─── Data for this exercise ───

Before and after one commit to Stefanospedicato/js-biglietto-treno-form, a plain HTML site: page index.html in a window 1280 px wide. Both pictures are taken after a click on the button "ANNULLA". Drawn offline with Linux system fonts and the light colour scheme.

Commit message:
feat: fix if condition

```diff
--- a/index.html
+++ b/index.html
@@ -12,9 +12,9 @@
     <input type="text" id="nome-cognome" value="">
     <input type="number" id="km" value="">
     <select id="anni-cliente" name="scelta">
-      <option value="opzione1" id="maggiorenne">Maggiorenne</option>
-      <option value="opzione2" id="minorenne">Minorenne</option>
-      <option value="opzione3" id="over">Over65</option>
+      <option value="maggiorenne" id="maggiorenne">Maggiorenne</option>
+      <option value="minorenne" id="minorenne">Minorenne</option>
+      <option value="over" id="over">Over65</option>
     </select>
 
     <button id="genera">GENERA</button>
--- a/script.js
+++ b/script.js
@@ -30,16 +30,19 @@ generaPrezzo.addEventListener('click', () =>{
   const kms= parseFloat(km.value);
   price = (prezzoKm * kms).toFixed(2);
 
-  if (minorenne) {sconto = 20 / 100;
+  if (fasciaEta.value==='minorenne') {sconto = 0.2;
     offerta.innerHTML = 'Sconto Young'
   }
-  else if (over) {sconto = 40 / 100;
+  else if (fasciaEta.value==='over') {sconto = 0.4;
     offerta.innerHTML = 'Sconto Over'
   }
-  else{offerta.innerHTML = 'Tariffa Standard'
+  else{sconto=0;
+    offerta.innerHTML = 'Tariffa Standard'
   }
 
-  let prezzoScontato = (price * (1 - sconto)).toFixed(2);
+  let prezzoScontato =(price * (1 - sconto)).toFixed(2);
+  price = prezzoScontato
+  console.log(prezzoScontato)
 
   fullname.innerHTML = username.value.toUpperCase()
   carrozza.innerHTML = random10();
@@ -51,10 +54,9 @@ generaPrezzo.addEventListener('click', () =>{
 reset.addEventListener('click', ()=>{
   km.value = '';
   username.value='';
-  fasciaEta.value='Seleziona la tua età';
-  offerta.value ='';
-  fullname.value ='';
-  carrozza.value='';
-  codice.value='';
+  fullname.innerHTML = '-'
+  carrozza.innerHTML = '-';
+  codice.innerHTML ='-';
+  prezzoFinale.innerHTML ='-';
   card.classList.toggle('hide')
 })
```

───
─── Data for this exercise ───

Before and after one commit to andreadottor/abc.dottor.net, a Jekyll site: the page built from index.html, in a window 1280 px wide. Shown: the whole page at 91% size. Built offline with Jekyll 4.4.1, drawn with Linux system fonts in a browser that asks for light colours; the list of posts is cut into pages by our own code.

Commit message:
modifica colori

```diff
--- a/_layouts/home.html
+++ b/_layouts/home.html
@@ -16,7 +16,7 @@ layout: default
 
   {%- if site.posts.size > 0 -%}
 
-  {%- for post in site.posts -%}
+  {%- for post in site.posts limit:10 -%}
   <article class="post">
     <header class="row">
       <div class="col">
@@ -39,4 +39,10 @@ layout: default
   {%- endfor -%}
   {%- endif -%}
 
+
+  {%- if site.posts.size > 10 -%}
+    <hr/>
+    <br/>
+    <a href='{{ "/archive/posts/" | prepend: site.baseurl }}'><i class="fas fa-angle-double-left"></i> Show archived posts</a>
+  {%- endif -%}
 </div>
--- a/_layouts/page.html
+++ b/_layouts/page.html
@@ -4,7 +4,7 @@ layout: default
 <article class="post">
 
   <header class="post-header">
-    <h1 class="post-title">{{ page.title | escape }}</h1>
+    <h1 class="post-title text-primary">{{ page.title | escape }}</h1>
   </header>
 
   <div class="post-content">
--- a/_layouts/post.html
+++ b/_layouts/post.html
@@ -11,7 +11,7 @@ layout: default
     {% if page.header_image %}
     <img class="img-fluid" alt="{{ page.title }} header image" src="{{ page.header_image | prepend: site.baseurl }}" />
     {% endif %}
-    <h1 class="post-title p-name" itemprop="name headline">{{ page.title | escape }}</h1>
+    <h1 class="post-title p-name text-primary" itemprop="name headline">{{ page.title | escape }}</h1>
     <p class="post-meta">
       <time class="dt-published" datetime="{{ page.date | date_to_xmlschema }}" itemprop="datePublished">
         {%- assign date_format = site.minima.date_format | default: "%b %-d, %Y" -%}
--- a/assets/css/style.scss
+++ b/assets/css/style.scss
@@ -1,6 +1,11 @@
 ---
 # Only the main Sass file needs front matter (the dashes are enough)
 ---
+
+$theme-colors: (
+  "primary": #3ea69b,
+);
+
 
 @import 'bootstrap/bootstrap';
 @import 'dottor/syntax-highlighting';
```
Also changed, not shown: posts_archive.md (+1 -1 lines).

───

Work instruction:
Only the number is wanted: how many lines of the material contain the word "minorenne"?

Answer section:
4